**WHAT TO PRODUCE**
From the records below, copy each line that has the word "CEDEX" in it.

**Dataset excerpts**
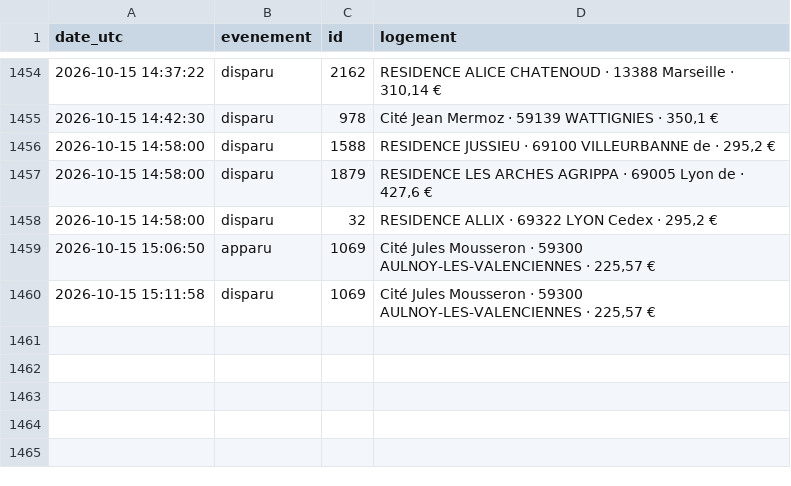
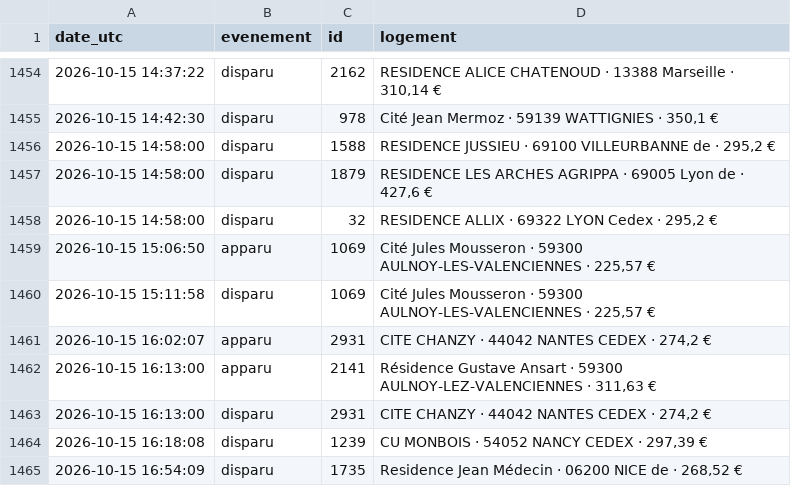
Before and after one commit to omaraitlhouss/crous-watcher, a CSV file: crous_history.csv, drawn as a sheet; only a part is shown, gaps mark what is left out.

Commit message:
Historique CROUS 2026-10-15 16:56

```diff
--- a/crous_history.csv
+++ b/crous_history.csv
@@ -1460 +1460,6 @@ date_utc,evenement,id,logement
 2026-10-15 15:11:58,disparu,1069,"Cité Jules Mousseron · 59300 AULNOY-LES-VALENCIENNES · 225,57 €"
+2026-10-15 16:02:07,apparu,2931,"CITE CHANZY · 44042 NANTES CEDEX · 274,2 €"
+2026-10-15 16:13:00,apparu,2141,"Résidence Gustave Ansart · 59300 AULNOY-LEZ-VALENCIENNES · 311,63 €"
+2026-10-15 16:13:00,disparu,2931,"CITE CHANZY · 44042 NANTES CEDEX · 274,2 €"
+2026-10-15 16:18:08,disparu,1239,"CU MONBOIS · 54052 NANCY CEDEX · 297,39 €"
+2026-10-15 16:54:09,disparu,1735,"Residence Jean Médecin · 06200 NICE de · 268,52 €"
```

**TASK RESULT**
+2026-10-15 16:02:07,apparu,2931,"CITE CHANZY · 44042 NANTES CEDEX · 274,2 €"
+2026-10-15 16:13:00,disparu,2931,"CITE CHANZY · 44042 NANTES CEDEX · 274,2 €"
+2026-10-15 16:18:08,disparu,1239,"CU MONBOIS · 54052 NANCY CEDEX · 297,39 €"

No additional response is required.